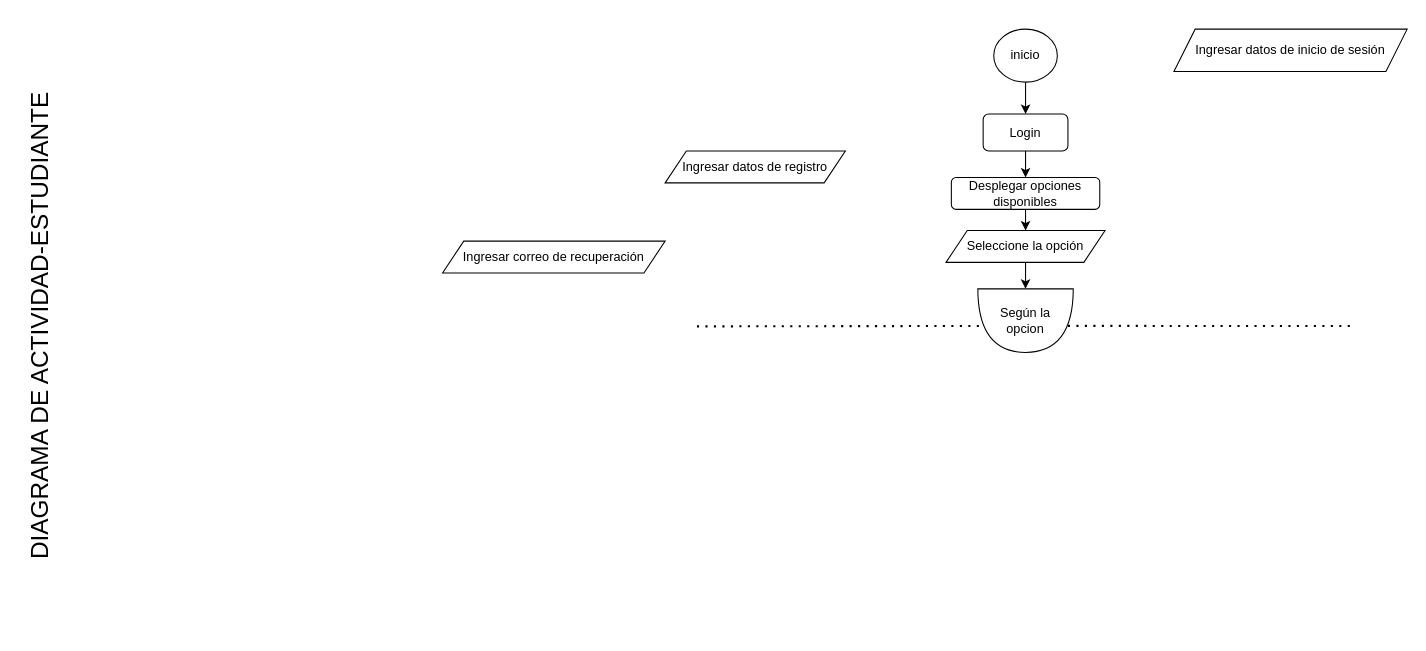
This is DiagramaDeActividades/DiagramaEstudiante.drawio from Joxini/DiagramaDeUso, a draw.io file, before an edit. Source tidied: cells renumbered, new cells numbered last; positions are measured from the earlier drawing's top-left corner, leaving out a move shared by most shapes. Both pictures are drawn from the tidied source at 106%, with x=0, y=0 at pixel (-268, 29).
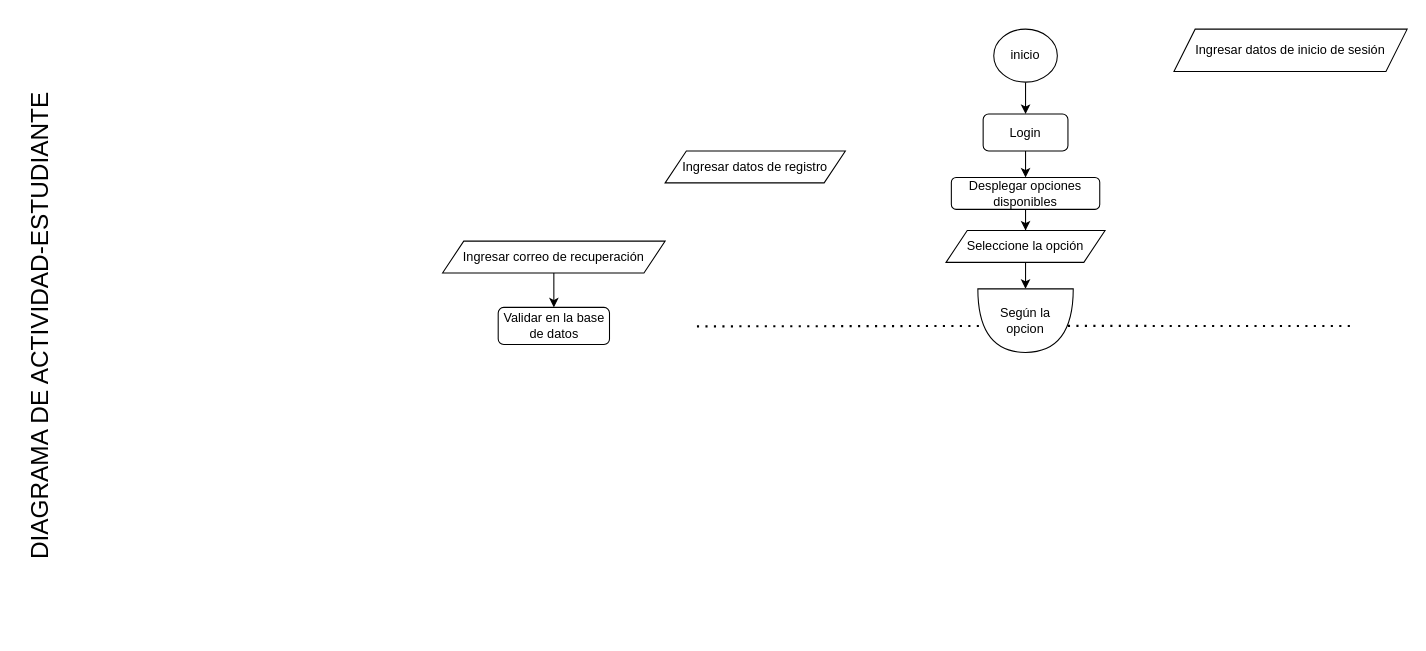
After the change.

Unchanged cells that the change refers to:
```xml
<mxCell id="15" value="Ingresar correo de recuperación" style="shape=parallelogram;perimeter=parallelogramPerimeter;whiteSpace=wrap;html=1;fixedSize=1;" parent="1" vertex="1">
  <mxGeometry x="670" y="200" width="210" height="30" as="geometry" />
</mxCell>
```

What changed in the source:
```diff
@@
+    <mxCell id="18" style="edgeStyle=orthogonalEdgeStyle;rounded=0;jettySize=auto;html=1;" parent="1" edge="1" source="15" target="19">
+      <mxGeometry relative="1" as="geometry" />
+    </mxCell>
@@
+    <mxCell id="19" value="Validar en la base de datos" style="rounded=1;whiteSpace=wrap;html=1;" parent="1" vertex="1">
+      <mxGeometry x="722.5" y="262.5" width="105" height="35" as="geometry" />
+    </mxCell>
```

_ _ _ _ _

Take the listing and print it again exactly, but without any pictures.

● Answer section:
This is DiagramaDeActividades/DiagramaEstudiante.drawio from Joxini/DiagramaDeUso, a draw.io file, before an edit. Source tidied: cells renumbered, new cells numbered last; positions are measured from the earlier drawing's top-left corner, leaving out a move shared by most shapes. Both pictures are drawn from the tidied source at 106%, with x=0, y=0 at pixel (-268, 29).
After the change.

Unchanged cells that the change refers to:
```xml
<mxCell id="15" value="Ingresar correo de recuperación" style="shape=parallelogram;perimeter=parallelogramPerimeter;whiteSpace=wrap;html=1;fixedSize=1;" parent="1" vertex="1">
  <mxGeometry x="670" y="200" width="210" height="30" as="geometry" />
</mxCell>
```

What changed in the source:
```diff
@@
+    <mxCell id="18" style="edgeStyle=orthogonalEdgeStyle;rounded=0;jettySize=auto;html=1;" parent="1" edge="1" source="15" target="19">
+      <mxGeometry relative="1" as="geometry" />
+    </mxCell>
@@
+    <mxCell id="19" value="Validar en la base de datos" style="rounded=1;whiteSpace=wrap;html=1;" parent="1" vertex="1">
+      <mxGeometry x="722.5" y="262.5" width="105" height="35" as="geometry" />
+    </mxCell>
```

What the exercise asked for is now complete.